#### MATERIAL TO PROCESS ####

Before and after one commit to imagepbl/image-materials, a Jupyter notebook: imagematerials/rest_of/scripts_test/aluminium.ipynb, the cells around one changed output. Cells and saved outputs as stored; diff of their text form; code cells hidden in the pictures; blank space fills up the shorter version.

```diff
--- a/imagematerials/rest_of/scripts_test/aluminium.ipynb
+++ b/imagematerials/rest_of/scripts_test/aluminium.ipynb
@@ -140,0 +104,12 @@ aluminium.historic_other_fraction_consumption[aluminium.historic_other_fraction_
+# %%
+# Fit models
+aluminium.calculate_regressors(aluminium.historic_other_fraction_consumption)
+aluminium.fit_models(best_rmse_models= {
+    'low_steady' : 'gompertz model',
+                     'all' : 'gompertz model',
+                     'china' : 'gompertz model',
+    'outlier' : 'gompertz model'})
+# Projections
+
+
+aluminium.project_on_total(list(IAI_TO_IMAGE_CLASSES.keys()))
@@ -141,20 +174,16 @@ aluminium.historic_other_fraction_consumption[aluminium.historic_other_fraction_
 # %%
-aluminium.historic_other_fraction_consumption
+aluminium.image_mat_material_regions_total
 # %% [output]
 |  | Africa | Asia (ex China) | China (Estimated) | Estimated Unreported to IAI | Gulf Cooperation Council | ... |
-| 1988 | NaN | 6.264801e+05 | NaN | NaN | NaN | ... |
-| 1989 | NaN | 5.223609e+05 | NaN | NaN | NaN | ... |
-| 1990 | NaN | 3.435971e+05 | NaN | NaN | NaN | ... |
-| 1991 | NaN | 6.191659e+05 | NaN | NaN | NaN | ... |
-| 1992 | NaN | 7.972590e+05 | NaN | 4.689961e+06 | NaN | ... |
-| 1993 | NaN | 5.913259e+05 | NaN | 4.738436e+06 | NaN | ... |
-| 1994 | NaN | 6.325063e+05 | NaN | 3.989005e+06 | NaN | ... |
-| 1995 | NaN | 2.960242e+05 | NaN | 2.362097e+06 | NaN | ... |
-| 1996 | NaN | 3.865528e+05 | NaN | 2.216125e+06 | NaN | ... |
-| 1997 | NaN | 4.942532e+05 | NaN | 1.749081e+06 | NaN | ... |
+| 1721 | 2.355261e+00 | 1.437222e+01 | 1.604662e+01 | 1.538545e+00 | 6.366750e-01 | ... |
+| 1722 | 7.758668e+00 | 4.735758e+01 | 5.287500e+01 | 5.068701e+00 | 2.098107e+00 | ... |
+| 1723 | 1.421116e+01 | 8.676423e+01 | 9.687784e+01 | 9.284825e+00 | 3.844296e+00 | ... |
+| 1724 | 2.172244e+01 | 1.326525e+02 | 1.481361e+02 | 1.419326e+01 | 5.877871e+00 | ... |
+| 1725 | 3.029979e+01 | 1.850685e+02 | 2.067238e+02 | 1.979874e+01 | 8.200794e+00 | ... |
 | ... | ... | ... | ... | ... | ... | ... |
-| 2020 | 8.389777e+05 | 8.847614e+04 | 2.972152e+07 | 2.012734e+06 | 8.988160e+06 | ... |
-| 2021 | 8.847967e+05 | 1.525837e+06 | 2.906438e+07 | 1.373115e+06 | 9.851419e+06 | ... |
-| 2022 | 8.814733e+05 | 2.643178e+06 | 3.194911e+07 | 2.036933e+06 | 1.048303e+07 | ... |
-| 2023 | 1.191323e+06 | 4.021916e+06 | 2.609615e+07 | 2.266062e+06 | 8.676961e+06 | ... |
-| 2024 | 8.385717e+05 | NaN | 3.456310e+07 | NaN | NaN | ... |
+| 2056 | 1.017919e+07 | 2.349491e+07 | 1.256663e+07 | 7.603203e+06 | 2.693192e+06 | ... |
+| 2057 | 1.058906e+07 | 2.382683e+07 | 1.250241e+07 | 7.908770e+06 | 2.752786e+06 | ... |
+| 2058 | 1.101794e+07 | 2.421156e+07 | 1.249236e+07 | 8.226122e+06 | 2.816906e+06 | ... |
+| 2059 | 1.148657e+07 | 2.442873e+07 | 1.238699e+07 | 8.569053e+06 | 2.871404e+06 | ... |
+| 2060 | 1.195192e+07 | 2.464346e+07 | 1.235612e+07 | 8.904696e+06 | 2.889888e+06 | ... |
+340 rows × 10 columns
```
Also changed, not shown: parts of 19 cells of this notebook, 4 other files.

####

WHAT TO WORK ON >>
Looking at the records above, which lines contain "gompertz"? Copy those lines.

THE COMPLETED TASK >>
+    'low_steady' : 'gompertz model',
+                     'all' : 'gompertz model',
+                     'china' : 'gompertz model',
+    'outlier' : 'gompertz model'})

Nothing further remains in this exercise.